Re: Conventional still matters
- Hi Howard, Rob E & all
--- In email@example.com, upasaka@... wrote:
>H: There also needs to be specific rupas that constitute the killing, a.k.a. "the actions" and also called the kamma-patha. Without this, there is only thinking and intending, i.e., there is only incompleted kamma.
Yes, if it is just thinking, not complete kamma which will bring its results as you say.
As quoted quite recently by Ken O from the commentary to the Sammaditthi Sutta:
<<But as regards the particular terms, the phrase killing living beings means
the slaughter of a living being, the destruction of a living being. And here a
living being (pana) is, according to ordinary usage, a being (satta); in the
ultimate sense it is the life faculty. "Killing living beings" is the volition
to kill on the part of one who is aware, in respect of a living being, that it
is a living being, and
which (volition), manifesting itself through one or the other of the doors
of body and speech, initiates activity resulting in the cutting off of the
In relation to beings such as animals, etc., which lack moral qualities (guna),
it is less blameworthy in respect of small living beings and more blameworthy in
respect of beings with large bodies. Why? Because of the magnitude of the effort
involved.
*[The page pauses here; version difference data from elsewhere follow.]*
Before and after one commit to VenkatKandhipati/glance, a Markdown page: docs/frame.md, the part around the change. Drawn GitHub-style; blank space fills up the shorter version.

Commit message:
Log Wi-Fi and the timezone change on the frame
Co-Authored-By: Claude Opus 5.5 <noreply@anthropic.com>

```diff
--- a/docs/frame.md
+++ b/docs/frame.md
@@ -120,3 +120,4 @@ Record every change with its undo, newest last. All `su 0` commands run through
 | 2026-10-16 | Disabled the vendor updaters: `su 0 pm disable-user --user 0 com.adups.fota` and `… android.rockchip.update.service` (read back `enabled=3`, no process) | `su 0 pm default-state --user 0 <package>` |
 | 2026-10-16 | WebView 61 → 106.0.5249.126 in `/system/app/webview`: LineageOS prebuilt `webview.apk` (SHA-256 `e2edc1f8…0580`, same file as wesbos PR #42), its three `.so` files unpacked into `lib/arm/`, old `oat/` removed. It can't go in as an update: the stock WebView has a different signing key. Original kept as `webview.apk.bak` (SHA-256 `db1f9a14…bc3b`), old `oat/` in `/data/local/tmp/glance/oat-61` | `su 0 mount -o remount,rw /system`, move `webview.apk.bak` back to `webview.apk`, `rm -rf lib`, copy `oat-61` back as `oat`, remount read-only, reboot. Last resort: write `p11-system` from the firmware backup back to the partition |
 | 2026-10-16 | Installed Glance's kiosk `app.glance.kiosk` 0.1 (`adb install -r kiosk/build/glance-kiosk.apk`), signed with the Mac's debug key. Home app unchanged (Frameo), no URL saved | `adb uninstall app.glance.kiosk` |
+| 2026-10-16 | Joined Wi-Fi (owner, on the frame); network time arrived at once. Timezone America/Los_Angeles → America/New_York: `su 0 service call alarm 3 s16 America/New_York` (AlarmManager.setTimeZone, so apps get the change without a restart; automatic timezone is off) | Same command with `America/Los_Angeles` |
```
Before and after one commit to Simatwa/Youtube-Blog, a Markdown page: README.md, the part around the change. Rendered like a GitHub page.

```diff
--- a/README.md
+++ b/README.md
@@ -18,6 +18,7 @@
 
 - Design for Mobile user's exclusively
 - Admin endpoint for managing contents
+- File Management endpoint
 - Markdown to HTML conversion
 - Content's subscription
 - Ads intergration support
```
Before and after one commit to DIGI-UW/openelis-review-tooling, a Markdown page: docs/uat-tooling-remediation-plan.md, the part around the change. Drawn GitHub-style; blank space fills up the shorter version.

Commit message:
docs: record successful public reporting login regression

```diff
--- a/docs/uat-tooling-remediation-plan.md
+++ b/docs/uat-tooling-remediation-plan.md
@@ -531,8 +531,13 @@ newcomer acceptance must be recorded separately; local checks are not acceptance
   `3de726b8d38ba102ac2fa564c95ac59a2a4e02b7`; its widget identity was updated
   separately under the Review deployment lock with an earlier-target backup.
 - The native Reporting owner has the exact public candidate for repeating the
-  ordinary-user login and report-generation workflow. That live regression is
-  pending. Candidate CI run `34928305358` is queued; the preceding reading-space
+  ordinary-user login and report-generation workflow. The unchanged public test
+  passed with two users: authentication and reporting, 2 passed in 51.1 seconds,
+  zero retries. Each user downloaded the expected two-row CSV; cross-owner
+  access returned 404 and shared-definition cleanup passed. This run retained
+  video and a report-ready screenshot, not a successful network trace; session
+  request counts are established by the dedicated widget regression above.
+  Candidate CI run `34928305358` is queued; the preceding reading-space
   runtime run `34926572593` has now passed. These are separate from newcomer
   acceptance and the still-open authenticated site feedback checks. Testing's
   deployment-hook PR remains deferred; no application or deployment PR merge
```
And when the effort involved is equal, because of the magnitude of the
object (the being killed). In relation to beings such as humans, etc., who
possess moral qualities, it is less blameworthy in respect of beings with few
good qualities and more blameworthy in respect of beings with great qualities.
When the size of the body and moral qualities are equal, however, it is less
blameworthy when the defilements and activity are mild, and more blameworthy
when they are strong: so it should be understood.
There are five constituents for this (act of killing a living being): a living
being, awareness that it is a living being, the mind to kill, activity, and the
death (of the being) thereby.
There are six means: one's own person, command, a missile, a fixed contrivance,
a magical spell, supernormal power.>>
- Hi Sarah.
--- In firstname.lastname@example.org, "sarah" <sarahprocterabbott@...> wrote:
> S: It shows that there are just dhammas. Of course there are reasons, conditions why there is thinking now about 'computer' and not 'armchair', for example. Each visible object at each moment is different, each hardness experienced through bodysense is different.
This makes sense of how such things are differentiated.
> Nonetheless, there never is an experience of 'computer' or 'armchair', only of rupas experienced through the senses and thinking about these in different ways.
Do you think the Buddha's point in the simile of the chariot is that there is no chariot at all?
- - - - - - - - - - - -